Kenyan Wesley Korir, last year’s winner, finished fifth this year, 2 minutes 8 seconds behind Desisa. He said it was a much more strategically challenging race this year.
“The race this year was quite different,’’ said Korir. “I think it was a much more tactical race. You had the Kenyans and the Ethiopians, and they weren’t just fighting for time, they were fighting to beat each other.’’
Jeptoo wins women’s race
Even as she led the women’s Boston Marathon for mile upon mile with nary another female runner in sight, Ana Dulce Felix kept looking over her shoulder.
Turns out she was wise to be on the lookout.
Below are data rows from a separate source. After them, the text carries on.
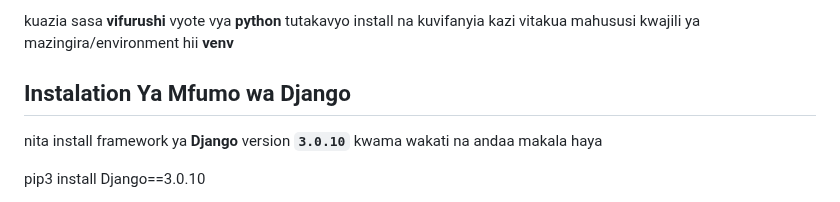
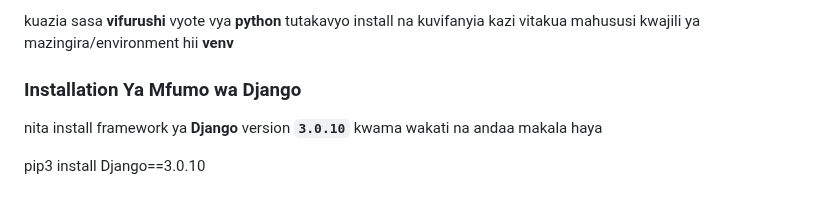
Before and after one commit to kazz54/congenial-rotary-phone, a Markdown page: views/lyrics/juu.md, the part around the change. Rendered like a GitHub page.

```diff
--- a/views/lyrics/juu.md
+++ b/views/lyrics/juu.md
@@ -112,7 +112,7 @@ kuvifanyia kazi vitakua mahususi kwajili ya mazingira/environment hii **venv**
 
 
 
-## Instalation Ya Mfumo wa Django
+### Installation Ya Mfumo wa Django
 
 nita install framework ya **Django** version **`3.0.10`** kwama wakati na andaa makala haya
 
```
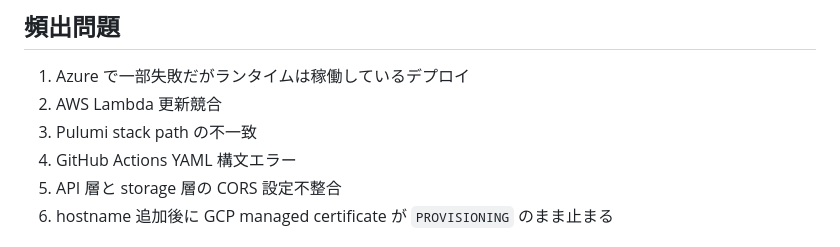
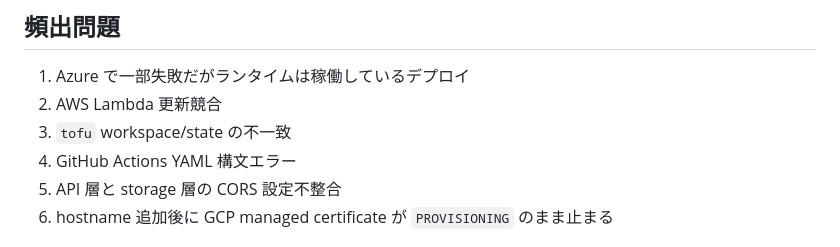
Before and after one commit to PLAYER1-r7/MultiCloudProject, a Markdown page: docs_agent_ja/30_ROOT_TROUBLESHOOTING_TOP_ISSUES.md, the part around one of its changes. Drawn GitHub-style.

Commit message:
docs: align troubleshooting tofu index

```diff
--- a/docs_agent_ja/30_ROOT_TROUBLESHOOTING_TOP_ISSUES.md
+++ b/docs_agent_ja/30_ROOT_TROUBLESHOOTING_TOP_ISSUES.md
@@ -16,7 +16,7 @@
 
 1. Azure で一部失敗だがランタイムは稼働しているデプロイ
 2. AWS Lambda 更新競合
-3. Pulumi stack path の不一致
+3. `tofu` workspace/state の不一致
 4. GitHub Actions YAML 構文エラー
 5. API 層と storage 層の CORS 設定不整合
 6. hostname 追加後に GCP managed certificate が `PROVISIONING` のまま止まる
```
Also changed, not shown: other parts of docs_agent_ja/30_ROOT_TROUBLESHOOTING_TOP_ISSUES.md (+1 -1 lines), docs_agent/30_ROOT_TROUBLESHOOTING_TOP_ISSUES.md (+2 -2 lines).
Because Rita Jeptoo was closer than she appeared.
Jeptoo, the 2006 champion from Kenya, led a small pack that caught and passed Felix on the 24th mile, then pulled away from the rest of the lead group to win the women’s elite race at the Boston Marathon. Her unofficial time was 2 hours 26 minutes and 25 seconds.
“I was so happy because I was running like it was 2006,’’ said Jeptoo, who took two years off from marathoning after having a child. “It was amazing, I had so much energy.’’
Felix, from Portugal, took over for early leader Yolanda Caballero of Colombia at mile 17 and held a lead of as much as a minute over the rest of the field until the 23d mile. That’s when a group of five women began gaining on her, cutting her lead to 23 seconds.
Kenyan Sharon Charop, last year’s winner, and Meseret Hailu of Ethiopa passed Felix, as did Marblehead’s Shalane Flanagan.
Jeptoo pulled away from runner-up Hailu and third-place finisher Cherop just before Kenmore Square, winning by a 33-second margin.
Flanagan, making her much-anticipated debut in the Boston Marathon, was fourth in 2:27:08. Kara Goucher, Flanagan’s friend and training partner, was 10th in 2:28:11.
“I did run with someone the whole day, pretty much until the last four miles when we started to dissipate into mini-groups,’’ said Flanagan. “I kept a very positive view, that anything can happen the last four miles, someone could get ‘sniped’ [suffer an injury or fall back] and I could pick up some pieces and move forward. So I told myself to protect fourth-place and get greedy for more if it became available.’’
But no one fell back, and there was no further progress to made. Flanagan admitted to mixed emotions, acknowledging that the experience was wonderful but the fourth-place outcome was a few spots shy of what she wanted.
“Running in a marathon is an emotional event,’’ said Flanagan, who shed some tears at the finish line. “You pour a lot of yourself into the preparation into the race day, and it’s a celebration. For better or worse it can be quite emotional. Seeing my family and seeing Kara and the disappointment of not fulfilling what I wanted today all kind of came culminating out. I’m very grateful for this moment and this day, but yeah, I was disappointed.’’Chad Finn can be reached at firstname.lastname@example.org. Follow him on Twitter @GlobeChadFinn.